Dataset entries
* * *

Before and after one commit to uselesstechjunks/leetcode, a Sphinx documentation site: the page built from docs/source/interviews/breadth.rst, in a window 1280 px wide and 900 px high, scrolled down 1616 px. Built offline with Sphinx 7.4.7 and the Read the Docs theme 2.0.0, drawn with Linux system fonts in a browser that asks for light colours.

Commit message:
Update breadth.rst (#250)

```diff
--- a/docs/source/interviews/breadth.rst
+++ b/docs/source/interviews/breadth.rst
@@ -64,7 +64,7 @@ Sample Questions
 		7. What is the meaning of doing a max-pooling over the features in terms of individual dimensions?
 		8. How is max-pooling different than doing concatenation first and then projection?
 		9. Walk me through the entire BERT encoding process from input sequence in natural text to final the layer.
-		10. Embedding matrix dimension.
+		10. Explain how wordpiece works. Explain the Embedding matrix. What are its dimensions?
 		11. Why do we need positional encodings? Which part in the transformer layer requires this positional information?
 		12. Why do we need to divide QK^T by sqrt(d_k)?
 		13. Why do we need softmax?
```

* * *

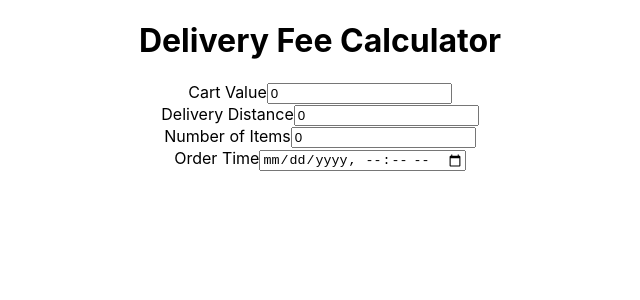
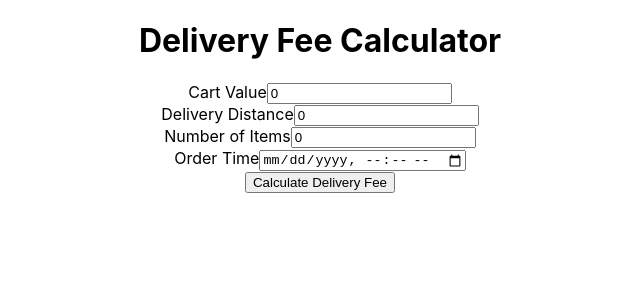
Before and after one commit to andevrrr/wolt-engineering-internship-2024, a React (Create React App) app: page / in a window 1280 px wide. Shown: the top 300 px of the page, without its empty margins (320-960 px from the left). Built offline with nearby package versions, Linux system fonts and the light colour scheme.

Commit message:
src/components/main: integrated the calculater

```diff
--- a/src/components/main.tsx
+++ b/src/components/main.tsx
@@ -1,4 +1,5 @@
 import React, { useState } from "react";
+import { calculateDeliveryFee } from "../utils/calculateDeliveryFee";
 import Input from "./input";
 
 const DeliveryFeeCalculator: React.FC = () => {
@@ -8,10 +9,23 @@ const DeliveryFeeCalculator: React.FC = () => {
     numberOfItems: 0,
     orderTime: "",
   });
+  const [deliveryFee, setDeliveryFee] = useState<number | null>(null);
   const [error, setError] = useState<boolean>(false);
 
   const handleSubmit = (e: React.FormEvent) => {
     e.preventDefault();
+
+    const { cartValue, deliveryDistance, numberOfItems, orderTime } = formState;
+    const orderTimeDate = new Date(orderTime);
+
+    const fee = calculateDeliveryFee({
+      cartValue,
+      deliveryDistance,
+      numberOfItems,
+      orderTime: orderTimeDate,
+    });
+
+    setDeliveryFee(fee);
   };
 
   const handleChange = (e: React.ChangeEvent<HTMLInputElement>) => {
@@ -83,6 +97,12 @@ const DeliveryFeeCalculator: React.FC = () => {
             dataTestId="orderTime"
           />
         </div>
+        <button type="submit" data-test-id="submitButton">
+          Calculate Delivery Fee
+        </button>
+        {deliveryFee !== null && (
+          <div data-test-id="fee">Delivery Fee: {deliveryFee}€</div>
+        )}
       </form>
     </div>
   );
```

* * *

**Task prompt:**
The lines needed are those in the data above that hold the string "orderTime"; copy each of them.

**Task solution:**
     orderTime: "",
+    const { cartValue, deliveryDistance, numberOfItems, orderTime } = formState;
+    const orderTimeDate = new Date(orderTime);
+      orderTime: orderTimeDate,
             dataTestId="orderTime"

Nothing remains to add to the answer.